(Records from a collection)
BEGIN
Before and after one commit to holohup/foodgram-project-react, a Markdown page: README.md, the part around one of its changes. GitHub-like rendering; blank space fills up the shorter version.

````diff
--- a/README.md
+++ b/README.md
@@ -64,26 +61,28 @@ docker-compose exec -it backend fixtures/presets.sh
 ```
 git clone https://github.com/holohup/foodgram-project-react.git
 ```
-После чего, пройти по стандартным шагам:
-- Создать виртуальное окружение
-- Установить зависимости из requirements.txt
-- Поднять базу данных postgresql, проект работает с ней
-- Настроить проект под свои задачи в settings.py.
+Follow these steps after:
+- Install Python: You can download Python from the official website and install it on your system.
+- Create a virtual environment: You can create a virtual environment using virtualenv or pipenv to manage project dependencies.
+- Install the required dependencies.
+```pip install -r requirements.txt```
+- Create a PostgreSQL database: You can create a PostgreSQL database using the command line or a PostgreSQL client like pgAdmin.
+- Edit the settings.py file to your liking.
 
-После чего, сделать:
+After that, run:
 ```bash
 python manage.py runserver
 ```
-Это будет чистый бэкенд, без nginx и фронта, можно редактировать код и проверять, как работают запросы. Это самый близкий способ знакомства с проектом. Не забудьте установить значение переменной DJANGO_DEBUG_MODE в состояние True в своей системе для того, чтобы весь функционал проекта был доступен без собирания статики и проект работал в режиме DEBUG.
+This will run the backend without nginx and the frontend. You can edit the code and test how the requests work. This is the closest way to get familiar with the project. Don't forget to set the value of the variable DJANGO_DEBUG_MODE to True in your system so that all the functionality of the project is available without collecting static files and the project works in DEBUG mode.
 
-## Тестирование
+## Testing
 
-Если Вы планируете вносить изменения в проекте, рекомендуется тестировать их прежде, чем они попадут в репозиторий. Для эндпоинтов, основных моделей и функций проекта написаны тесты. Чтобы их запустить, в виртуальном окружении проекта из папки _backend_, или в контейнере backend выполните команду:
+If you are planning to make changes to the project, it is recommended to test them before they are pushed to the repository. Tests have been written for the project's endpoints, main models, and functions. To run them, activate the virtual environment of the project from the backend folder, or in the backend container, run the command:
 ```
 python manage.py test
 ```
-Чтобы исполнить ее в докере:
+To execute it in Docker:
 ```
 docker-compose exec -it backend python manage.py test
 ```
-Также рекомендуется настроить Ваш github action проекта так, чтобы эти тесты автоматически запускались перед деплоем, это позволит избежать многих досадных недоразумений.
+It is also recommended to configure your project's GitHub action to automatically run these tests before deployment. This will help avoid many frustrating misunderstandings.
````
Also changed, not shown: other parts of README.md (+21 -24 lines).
END
## WHAT YOU WILL DO
In full and verbatim, repeat the records given above.

## TASK OUTPUT
Before and after one commit to holohup/foodgram-project-react, a Markdown page: README.md, the part around one of its changes. GitHub-like rendering; blank space fills up the shorter version.

````diff
--- a/README.md
+++ b/README.md
@@ -64,26 +61,28 @@ docker-compose exec -it backend fixtures/presets.sh
 ```
 git clone https://github.com/holohup/foodgram-project-react.git
 ```
-После чего, пройти по стандартным шагам:
-- Создать виртуальное окружение
-- Установить зависимости из requirements.txt
-- Поднять базу данных postgresql, проект работает с ней
-- Настроить проект под свои задачи в settings.py.
+Follow these steps after:
+- Install Python: You can download Python from the official website and install it on your system.
+- Create a virtual environment: You can create a virtual environment using virtualenv or pipenv to manage project dependencies.
+- Install the required dependencies.
+```pip install -r requirements.txt```
+- Create a PostgreSQL database: You can create a PostgreSQL database using the command line or a PostgreSQL client like pgAdmin.
+- Edit the settings.py file to your liking.
 
-После чего, сделать:
+After that, run:
 ```bash
 python manage.py runserver
 ```
-Это будет чистый бэкенд, без nginx и фронта, можно редактировать код и проверять, как работают запросы. Это самый близкий способ знакомства с проектом. Не забудьте установить значение переменной DJANGO_DEBUG_MODE в состояние True в своей системе для того, чтобы весь функционал проекта был доступен без собирания статики и проект работал в режиме DEBUG.
+This will run the backend without nginx and the frontend. You can edit the code and test how the requests work. This is the closest way to get familiar with the project. Don't forget to set the value of the variable DJANGO_DEBUG_MODE to True in your system so that all the functionality of the project is available without collecting static files and the project works in DEBUG mode.
 
-## Тестирование
+## Testing
 
-Если Вы планируете вносить изменения в проекте, рекомендуется тестировать их прежде, чем они попадут в репозиторий. Для эндпоинтов, основных моделей и функций проекта написаны тесты. Чтобы их запустить, в виртуальном окружении проекта из папки _backend_, или в контейнере backend выполните команду:
+If you are planning to make changes to the project, it is recommended to test them before they are pushed to the repository. Tests have been written for the project's endpoints, main models, and functions. To run them, activate the virtual environment of the project from the backend folder, or in the backend container, run the command:
 ```
 python manage.py test
 ```
-Чтобы исполнить ее в докере:
+To execute it in Docker:
 ```
 docker-compose exec -it backend python manage.py test
 ```
-Также рекомендуется настроить Ваш github action проекта так, чтобы эти тесты автоматически запускались перед деплоем, это позволит избежать многих досадных недоразумений.
+It is also recommended to configure your project's GitHub action to automatically run these tests before deployment. This will help avoid many frustrating misunderstandings.
````
Also changed, not shown: other parts of README.md (+21 -24 lines).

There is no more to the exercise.